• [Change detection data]
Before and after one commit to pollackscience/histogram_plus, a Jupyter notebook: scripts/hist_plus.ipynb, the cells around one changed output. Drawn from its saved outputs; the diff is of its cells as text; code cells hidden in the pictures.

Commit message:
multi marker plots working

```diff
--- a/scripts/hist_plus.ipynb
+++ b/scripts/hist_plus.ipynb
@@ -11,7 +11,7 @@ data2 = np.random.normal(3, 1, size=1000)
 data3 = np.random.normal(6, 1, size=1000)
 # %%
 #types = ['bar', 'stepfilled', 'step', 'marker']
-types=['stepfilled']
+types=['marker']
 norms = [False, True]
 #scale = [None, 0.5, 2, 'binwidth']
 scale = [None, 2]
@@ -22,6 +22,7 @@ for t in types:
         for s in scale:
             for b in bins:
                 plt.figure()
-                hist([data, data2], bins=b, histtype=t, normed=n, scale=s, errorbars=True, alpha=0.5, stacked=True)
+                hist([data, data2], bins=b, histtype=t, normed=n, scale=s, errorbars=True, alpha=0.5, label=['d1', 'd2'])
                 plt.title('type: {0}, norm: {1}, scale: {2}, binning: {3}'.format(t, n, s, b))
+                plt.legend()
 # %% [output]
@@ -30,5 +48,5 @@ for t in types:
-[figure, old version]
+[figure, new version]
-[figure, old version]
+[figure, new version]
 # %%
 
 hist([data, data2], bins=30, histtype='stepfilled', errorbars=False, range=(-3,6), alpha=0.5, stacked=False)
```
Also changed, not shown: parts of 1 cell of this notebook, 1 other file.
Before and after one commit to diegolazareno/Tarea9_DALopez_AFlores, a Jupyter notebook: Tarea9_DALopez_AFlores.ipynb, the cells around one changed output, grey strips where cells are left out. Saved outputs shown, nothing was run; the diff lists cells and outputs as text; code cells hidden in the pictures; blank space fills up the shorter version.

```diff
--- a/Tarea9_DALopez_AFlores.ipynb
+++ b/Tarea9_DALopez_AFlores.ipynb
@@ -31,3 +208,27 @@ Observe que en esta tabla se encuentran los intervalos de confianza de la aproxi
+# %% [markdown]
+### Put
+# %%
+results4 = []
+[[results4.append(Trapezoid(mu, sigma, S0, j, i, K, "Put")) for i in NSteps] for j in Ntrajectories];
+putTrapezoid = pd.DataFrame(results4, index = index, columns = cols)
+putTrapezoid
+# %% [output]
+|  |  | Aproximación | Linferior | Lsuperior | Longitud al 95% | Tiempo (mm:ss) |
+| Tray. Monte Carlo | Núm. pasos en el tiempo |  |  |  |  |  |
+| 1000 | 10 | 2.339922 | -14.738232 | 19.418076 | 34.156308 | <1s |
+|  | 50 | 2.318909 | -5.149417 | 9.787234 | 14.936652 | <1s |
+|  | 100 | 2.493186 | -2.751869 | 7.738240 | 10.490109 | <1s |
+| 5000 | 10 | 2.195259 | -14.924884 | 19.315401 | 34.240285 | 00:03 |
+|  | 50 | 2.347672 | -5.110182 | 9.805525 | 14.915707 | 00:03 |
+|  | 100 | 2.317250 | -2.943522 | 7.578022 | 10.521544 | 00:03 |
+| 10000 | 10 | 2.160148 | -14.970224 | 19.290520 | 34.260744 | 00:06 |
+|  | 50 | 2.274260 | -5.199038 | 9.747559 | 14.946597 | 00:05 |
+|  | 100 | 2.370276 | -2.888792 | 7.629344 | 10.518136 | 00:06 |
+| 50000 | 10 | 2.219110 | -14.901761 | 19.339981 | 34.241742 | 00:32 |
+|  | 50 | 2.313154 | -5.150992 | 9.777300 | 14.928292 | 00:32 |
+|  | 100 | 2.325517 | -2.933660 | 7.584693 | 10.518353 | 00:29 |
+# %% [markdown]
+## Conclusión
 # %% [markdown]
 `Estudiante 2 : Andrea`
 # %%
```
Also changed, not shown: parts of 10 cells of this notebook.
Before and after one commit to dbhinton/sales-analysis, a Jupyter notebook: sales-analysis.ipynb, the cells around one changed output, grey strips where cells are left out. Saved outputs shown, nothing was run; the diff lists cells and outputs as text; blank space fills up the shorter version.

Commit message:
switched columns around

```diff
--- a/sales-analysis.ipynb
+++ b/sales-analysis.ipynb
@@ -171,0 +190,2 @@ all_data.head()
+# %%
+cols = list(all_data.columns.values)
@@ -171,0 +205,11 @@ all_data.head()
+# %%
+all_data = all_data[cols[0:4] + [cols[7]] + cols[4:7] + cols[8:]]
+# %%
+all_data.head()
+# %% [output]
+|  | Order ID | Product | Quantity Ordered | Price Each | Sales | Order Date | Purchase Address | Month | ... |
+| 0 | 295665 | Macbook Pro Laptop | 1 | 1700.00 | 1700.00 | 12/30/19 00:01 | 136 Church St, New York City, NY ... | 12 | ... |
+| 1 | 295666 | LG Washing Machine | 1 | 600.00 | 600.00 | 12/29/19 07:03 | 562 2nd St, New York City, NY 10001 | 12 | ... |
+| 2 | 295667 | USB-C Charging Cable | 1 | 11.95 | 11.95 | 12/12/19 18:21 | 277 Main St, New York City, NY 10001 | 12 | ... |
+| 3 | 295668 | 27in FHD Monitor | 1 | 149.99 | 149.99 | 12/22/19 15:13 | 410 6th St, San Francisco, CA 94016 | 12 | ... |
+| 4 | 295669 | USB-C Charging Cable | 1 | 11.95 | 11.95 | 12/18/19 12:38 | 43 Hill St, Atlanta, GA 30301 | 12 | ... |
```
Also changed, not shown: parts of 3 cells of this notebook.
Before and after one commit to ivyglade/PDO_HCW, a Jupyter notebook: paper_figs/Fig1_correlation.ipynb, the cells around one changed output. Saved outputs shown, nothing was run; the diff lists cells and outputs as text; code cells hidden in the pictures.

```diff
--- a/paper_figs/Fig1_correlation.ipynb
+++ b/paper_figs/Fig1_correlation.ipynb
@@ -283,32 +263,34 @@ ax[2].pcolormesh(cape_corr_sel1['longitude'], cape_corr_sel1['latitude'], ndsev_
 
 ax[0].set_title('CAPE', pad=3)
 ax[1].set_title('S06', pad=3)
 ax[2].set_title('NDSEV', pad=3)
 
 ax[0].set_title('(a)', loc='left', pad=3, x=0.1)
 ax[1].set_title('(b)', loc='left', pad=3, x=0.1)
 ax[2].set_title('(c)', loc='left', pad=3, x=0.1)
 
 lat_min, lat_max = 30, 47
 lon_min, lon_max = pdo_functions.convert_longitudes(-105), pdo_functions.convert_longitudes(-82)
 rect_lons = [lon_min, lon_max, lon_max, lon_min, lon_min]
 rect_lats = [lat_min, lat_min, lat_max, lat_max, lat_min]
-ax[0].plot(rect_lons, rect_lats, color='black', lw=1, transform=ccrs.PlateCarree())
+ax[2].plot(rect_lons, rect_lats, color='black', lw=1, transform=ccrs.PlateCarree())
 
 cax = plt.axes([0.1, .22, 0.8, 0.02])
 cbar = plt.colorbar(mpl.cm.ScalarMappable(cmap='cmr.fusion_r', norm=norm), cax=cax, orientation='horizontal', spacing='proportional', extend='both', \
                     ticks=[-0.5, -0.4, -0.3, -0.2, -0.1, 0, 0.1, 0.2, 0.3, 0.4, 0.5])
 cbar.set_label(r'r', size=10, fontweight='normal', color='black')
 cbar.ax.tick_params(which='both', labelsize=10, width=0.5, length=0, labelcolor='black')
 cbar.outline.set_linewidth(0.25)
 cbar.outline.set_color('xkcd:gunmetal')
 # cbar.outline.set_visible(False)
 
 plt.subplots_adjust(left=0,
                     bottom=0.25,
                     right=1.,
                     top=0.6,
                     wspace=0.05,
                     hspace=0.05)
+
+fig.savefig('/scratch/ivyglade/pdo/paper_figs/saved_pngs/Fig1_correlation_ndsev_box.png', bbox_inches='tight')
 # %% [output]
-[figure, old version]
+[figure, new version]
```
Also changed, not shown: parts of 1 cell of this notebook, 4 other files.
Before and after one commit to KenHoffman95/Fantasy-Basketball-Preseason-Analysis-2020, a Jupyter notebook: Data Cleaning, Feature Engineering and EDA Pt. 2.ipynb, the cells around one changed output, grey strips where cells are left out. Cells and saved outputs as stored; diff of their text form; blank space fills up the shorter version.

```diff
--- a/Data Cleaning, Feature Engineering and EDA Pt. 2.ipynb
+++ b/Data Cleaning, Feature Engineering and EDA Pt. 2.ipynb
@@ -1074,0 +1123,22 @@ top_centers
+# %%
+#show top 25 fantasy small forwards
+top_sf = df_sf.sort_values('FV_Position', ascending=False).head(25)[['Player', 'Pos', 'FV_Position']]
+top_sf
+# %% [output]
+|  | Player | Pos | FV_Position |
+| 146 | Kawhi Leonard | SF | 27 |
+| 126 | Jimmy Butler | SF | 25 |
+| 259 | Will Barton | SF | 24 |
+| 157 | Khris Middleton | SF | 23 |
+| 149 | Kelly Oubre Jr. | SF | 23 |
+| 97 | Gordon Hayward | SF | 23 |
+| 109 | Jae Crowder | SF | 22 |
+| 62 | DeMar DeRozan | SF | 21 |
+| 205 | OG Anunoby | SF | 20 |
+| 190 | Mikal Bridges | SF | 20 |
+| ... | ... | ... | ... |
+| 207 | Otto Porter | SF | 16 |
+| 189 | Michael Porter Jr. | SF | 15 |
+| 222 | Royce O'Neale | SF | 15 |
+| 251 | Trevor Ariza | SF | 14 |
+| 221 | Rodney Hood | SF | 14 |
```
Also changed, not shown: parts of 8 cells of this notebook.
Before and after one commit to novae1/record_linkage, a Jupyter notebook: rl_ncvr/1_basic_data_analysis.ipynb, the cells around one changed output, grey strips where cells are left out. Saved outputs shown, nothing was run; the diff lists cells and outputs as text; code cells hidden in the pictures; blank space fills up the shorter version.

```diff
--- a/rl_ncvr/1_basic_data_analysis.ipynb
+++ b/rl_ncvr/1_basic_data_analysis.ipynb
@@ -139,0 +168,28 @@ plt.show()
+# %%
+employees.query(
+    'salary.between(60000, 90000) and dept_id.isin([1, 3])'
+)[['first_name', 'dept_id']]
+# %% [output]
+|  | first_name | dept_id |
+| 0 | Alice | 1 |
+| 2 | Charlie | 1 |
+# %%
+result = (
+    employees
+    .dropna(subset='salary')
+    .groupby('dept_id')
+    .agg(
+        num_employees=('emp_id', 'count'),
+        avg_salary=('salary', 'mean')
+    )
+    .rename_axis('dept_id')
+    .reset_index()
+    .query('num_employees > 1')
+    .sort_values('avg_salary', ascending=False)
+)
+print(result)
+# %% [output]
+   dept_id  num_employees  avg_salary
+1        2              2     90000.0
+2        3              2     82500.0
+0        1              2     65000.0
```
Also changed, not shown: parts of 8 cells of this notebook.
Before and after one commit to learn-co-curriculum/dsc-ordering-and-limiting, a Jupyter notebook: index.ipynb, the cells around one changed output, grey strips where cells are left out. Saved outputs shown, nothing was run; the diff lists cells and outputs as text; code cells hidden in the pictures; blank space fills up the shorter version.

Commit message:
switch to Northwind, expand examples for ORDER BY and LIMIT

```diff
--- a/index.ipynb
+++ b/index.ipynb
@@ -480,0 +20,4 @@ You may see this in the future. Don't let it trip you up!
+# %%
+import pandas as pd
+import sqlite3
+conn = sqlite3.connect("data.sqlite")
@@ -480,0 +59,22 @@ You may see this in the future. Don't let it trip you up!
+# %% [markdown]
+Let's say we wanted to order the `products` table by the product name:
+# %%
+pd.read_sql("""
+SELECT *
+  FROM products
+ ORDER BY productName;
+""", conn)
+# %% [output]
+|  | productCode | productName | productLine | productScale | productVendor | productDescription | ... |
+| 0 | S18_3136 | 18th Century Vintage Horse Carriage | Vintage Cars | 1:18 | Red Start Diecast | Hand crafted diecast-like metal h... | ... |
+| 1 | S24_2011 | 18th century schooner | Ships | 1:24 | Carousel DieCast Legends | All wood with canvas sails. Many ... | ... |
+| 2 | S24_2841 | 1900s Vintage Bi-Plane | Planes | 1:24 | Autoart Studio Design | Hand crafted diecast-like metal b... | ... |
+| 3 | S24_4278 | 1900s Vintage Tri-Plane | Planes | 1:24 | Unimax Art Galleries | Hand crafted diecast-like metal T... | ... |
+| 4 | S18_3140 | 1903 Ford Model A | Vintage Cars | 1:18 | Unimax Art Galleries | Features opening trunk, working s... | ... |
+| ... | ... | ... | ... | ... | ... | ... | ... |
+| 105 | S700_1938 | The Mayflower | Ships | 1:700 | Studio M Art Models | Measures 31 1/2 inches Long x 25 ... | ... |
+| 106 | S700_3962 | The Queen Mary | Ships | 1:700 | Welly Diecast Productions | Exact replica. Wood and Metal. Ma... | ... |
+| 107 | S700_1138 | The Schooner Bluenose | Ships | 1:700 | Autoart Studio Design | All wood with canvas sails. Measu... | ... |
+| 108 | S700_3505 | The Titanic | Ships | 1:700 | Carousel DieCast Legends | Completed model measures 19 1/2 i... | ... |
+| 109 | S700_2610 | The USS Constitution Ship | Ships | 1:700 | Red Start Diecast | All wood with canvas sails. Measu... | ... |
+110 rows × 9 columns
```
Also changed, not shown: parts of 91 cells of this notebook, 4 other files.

• [Problem statement] Across the entries, work out how many lines hold the word "Unimax". Reply with that number only.

• [Exercise response] 2